Qatar: Qatari woman's hopes dashed

Gulf News
Dreams of a long-awaited marriage between a Qatari woman and her Lebanese fiancé were dashed after the authorities rejected their marriage request, a lawyer said yesterday, warning that many Qataris are facing the same ordeal.
The Doha-based couple had waited to get married for the past two years in compliance with a local legislation under which Qatari nationals who wish to marry expatriates must obtain clearance from the Ministry of Interior.
The Qatari Marriage Committee, however, recently rejected the couple's request. The case is now with the National Human Rights Committee (NHRC) where the woman has appealed for help.

"We have sent a letter to the Minister of Interior, pleading to give the Qatari lady the necessary clearance to contract a valid marriage. We are waiting for an answer soon," Mohammad Fouad, NHRC legal consultant, told Gulf News.

The 42-year-old Qatari woman, without family and in financial difficulties, and the 28-year-old Lebanese businessman told the committee that they could see no reason why the union should be impeded.

Many cases unreported

According to data provided by NHRC, Qatar's sole human rights watchdog, seven similar cases were reported to the body last year.

The figures may not indicate a major problem but the official believes there are many such cases that go unreported.

"Despite the small number of cases we received in 2005 we are aware that there are many cases which are not on the record. Many Qatari women are not allowed by their families to get married to expatriate men even before they can apply for clearance to the authorities. They cannot make their cases public or report them to us, due to social constraints."

Fouad said mixed marriages between Qataris and expatriates are regulated by a law that requires both Qatari men and women to meet a number of requirements.

The law imposes for instance the existence of "adequate social conditions ? adequate age difference ? and adequate financial conditions".

Qatari women, however, also have to obtain the consent of their tutor or guarantor as a prerequisite.

Qatar, a small country with a population of only 180,000 nationals and a growing expatriate presence, is keen on preserving its identity and customs. Consanguineous marriages are very common and mixed marriages between nationals and foreigners are still unpopular, although lately they are on the rise, especially among men.

The trend is leading to a growth in the number of single Qatari women, Fouad said.

"There is a growing number of single women among nationals, because men can marry more easily, even abroad.

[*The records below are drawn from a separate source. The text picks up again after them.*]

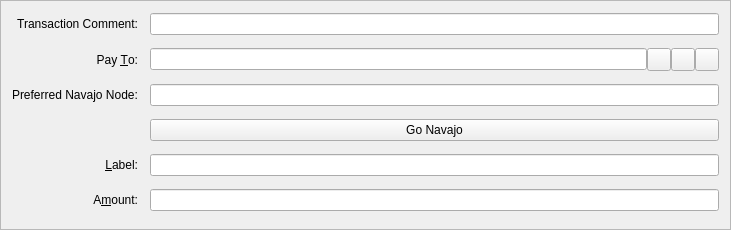
Old version of the form src/qt/forms/sendcoinsentry.ui in the repository sherlockcoin/navbetatest.
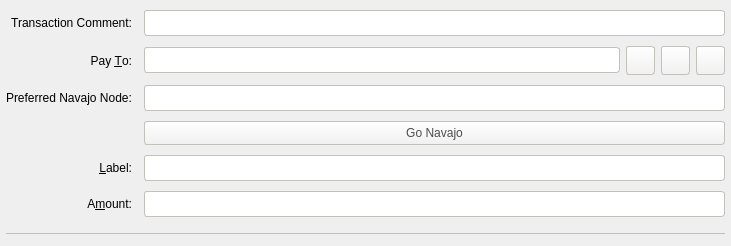
New version of the form. Icons and pictures are not drawn. Custom widgets are drawn as their Qt base class.

Patch:
```diff
--- a/src/qt/forms/sendcoinsentry.ui
+++ b/src/qt/forms/sendcoinsentry.ui
@@ -7,27 +7,55 @@
     <x>0</x>
     <y>0</y>
     <width>731</width>
-    <height>230</height>
+    <height>246</height>
    </rect>
   </property>
   <property name="windowTitle">
    <string>Form</string>
   </property>
   <property name="styleSheet">
-   <string notr="true">background-image: url(:/images2/8);</string>
+   <string notr="true">border:none;</string>
   </property>
   <property name="frameShape">
    <enum>QFrame::StyledPanel</enum>
   </property>
   <property name="frameShadow">
-   <enum>QFrame::Sunken</enum>
+   <enum>QFrame::Plain</enum>
   </property>
   <layout class="QGridLayout" name="gridLayout">
-   <property name="spacing">
+   <property name="leftMargin">
+    <number>6</number>
+   </property>
+   <property name="topMargin">
+    <number>6</number>
+   </property>
+   <property name="rightMargin">
+    <number>6</number>
+   </property>
+   <property name="bottomMargin">
+    <number>0</number>
+   </property>
+   <property name="horizontalSpacing">
     <number>12</number>
    </property>
-   <item row="9" column="1">
-    <widget class="BitcoinAmountField" name="payAmount"/>
+   <property name="verticalSpacing">
+    <number>6</number>
+   </property>
+   <item row="8" column="0">
+    <widget class="QLabel" name="label_4">
+     <property name="styleSheet">
+      <string notr="true">border:none;</string>
+     </property>
+     <property name="text">
+      <string>&amp;Label:</string>
+     </property>
+     <property name="alignment">
+      <set>Qt::AlignRight|Qt::AlignTrailing|Qt::AlignVCenter</set>
+     </property>
+     <property name="buddy">
+      <cstring>addAsLabel</cstring>
+     </property>
+    </widget>
    </item>
    <item row="4" column="1">
     <layout class="QHBoxLayout" name="payToLayout">
@@ -39,6 +67,14 @@
        <property name="toolTip">
         <string>The address to send the payment to  (e.g. sjz75uKHzUQJnSdzvpiigEGxseKkDhQToX)</string>
        </property>
+       <property name="styleSheet">
+        <string notr="true">background-color: rgb(255,255,255);
+border-radius:3px;
+border: 1px solid #C4C1BD;
+color: #4C4C4C;
+padding: 4px;
+margin: 0px 6px 0px 0px;</string>
+       </property>
        <property name="maxLength">
         <number>34</number>
        </property>
@@ -49,6 +85,14 @@
        <property name="toolTip">
         <string>Choose address from address book</string>
        </property>
+       <property name="styleSheet">
+        <string notr="true">background-color: qlineargradient(spread:pad, x1:0, y1:1, x2:0, y2:0, stop:0 rgb(240,240,240), stop:1 rgb(255, 255, 255));
+border-radius:3px;
+border: 1px solid #C4C1BD;
+color: #4C4C4C;
+padding: 4px;
+margin: 0px 6px 0px 0px;</string>
+       </property>
        <property name="text">
         <string/>
        </property>
@@ -66,6 +110,14 @@
        <property name="toolTip">
         <string>Paste address from clipboard</string>
        </property>
+       <property name="styleSheet">
+        <string notr="true">background-color: qlineargradient(spread:pad, x1:0, y1:1, x2:0, y2:0, stop:0 rgb(240,240,240), stop:1 rgb(255, 255, 255));
+border-radius:3px;
+border: 1px solid #C4C1BD;
+color: #4C4C4C;
+padding: 4px;
+margin: 0px 6px 0px 0px;</string>
+       </property>
        <property name="text">
         <string/>
        </property>
@@ -83,6 +135,13 @@
        <property name="toolTip">
         <string>Remove this recipient</string>
        </property>
+       <property name="styleSheet">
+        <string notr="true">background-color: qlineargradient(spread:pad, x1:0, y1:1, x2:0, y2:0, stop:0 rgb(240,240,240), stop:1 rgb(255, 255, 255));
+border-radius:3px;
+border: 1px solid #C4C1BD;
+color: #4C4C4C;
+padding: 4px;</string>
+       </property>
        <property name="text">
         <string/>
        </property>
@@ -94,26 +153,49 @@
      </item>
     </layout>
    </item>
-   <item row="1" column="0">
-    <widget class="QLabel" name="label_5">
+   <item row="7" column="1">
+    <widget class="QPushButton" name="gonavanjoButton">
+     <property name="styleSheet">
+      <string notr="true">background-color: qlineargradient(spread:pad, x1:0, y1:1, x2:0, y2:0, stop:0 rgb(240,240,240), stop:1 rgb(255, 255, 255));
+border-radius:3px;
+border: 1px solid #C4C1BD;
+color: #4C4C4C;
+padding: 4px 12px;</string>
+     </property>
      <property name="text">
-      <string>Transaction Comment:</string>
+      <string>Go Navajo</string>
      </property>
-     <property name="alignment">
-      <set>Qt::AlignRight|Qt::AlignTrailing|Qt::AlignVCenter</set>
-     </property>
     </widget>
    </item>
-   <item row="8" column="0">
-    <widget class="QLabel" name="label_4">
+   <item row="6" column="0">
+    <widget class="QLabel" name="label_3">
+     <property name="styleSheet">
+      <string notr="true">border:none;</string>
+     </property>
      <property name="text">
-      <string>&amp;Label:</string>
+      <string>Preferred Navajo Node:</string>
      </property>
-     <property name="alignment">
-      <set>Qt::AlignRight|Qt::AlignTrailing|Qt::AlignVCenter</set>
+    </widget>
+   </item>
+   <item row="6" column="1">
+    <widget class="QLineEdit" name="lineEdit">
+     <property name="styleSheet">
+      <string notr="true">background-color: rgb(255,255,255);
+border-radius:3px;
+border: 1px solid #C4C1BD;
+color: #4C4C4C;
+padding: 4px;</string>
      </property>
-     <property name="buddy">
-      <cstring>addAsLabel</cstring>
+    </widget>
+   </item>
+   <item row="1" column="1">
+    <widget class="QLineEdit" name="lineEdit_2">
+     <property name="styleSheet">
+      <string notr="true">background-color: rgb(255,255,255);
+border-radius:3px;
+border: 1px solid #C4C1BD;
+color: #4C4C4C;
+padding: 4px;</string>
      </property>
     </widget>
    </item>
@@ -130,25 +212,46 @@
        <property name="toolTip">
         <string>Enter a label for this address to add it to your address book</string>
        </property>
+       <property name="styleSheet">
+        <string notr="true">background-color: rgb(255,255,255);
+border-radius:3px;
+border: 1px solid #C4C1BD;
+color: #4C4C4C;
+padding: 4px;</string>
+       </property>
       </widget>
      </item>
     </layout>
    </item>
-   <item row="4" column="0">
-    <widget class="QLabel" name="label_2">
+   <item row="9" column="1">
+    <widget class="BitcoinAmountField" name="payAmount">
+     <property name="styleSheet">
+      <string notr="true">background-color: rgb(255,255,255);
+border-radius:3px;
+border: 1px solid #C4C1BD;
+color: #4C4C4C;
+padding: 4px;</string>
+     </property>
+    </widget>
+   </item>
+   <item row="1" column="0">
+    <widget class="QLabel" name="label_5">
+     <property name="styleSheet">
+      <string notr="true">border:none;</string>
+     </property>
      <property name="text">
-      <string>Pay &amp;To:</string>
+      <string>Transaction Comment:</string>
      </property>
      <property name="alignment">
       <set>Qt::AlignRight|Qt::AlignTrailing|Qt::AlignVCenter</set>
      </property>
-     <property name="buddy">
-      <cstring>payTo</cstring>
-     </property>
     </widget>
    </item>
    <item row="9" column="0">
     <widget class="QLabel" name="label">
+     <property name="styleSheet">
+      <string notr="true">border:none;</string>
+     </property>
      <property name="text">
       <string>A&amp;mount:</string>
      </property>
@@ -160,25 +263,53 @@
      </property>
     </widget>
    </item>
-   <item row="1" column="1">
-    <widget class="QLineEdit" name="lineEdit_2"/>
-   </item>
-   <item row="6" column="1">
-    <widget class="QLineEdit" name="lineEdit"/>
-   </item>
-   <item row="6" column="0">
-    <widget class="QLabel" name="label_3">
+   <item row="4" column="0">
+    <widget class="QLabel" name="label_2">
+     <property name="styleSheet">
+      <string notr="true">border:none;</string>
+     </property>
      <property name="text">
-      <string>Preferred Navajo Node:</string>
+      <string>Pay &amp;To:</string>
      </property>
+     <property name="alignment">
+      <set>Qt::AlignRight|Qt::AlignTrailing|Qt::AlignVCenter</set>
+     </property>
+     <property name="buddy">
+      <cstring>payTo</cstring>
+     </property>
     </widget>
    </item>
-   <item row="7" column="1">
-    <widget class="QPushButton" name="gonavanjoButton">
-     <property name="text">
-      <string>Go Navajo</string>
+   <item row="10" column="0" colspan="2">
+    <layout class="QVBoxLayout" name="verticalLayout">
+     <property name="spacing">
+      <number>0</number>
      </property>
-    </widget>
+     <property name="topMargin">
+      <number>6</number>
+     </property>
+     <item>
+      <widget class="Line" name="line">
+       <property name="minimumSize">
+        <size>
+         <width>0</width>
+         <height>1</height>
+        </size>
+       </property>
+       <property name="maximumSize">
+        <size>
+         <width>16777211</width>
+         <height>16777215</height>
+        </size>
+       </property>
+       <property name="styleSheet">
+        <string notr="true">border-top: 1px solid #C0C0C0;</string>
+       </property>
+       <property name="orientation">
+        <enum>Qt::Horizontal</enum>
+       </property>
+      </widget>
+     </item>
+    </layout>
    </item>
   </layout>
  </widget>
```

This is also an issue that local authorities will have to address."

By Barbara Bibbo', Correspondent
Published: 05/11/2006
© Al Nisr Publishing LLC 2005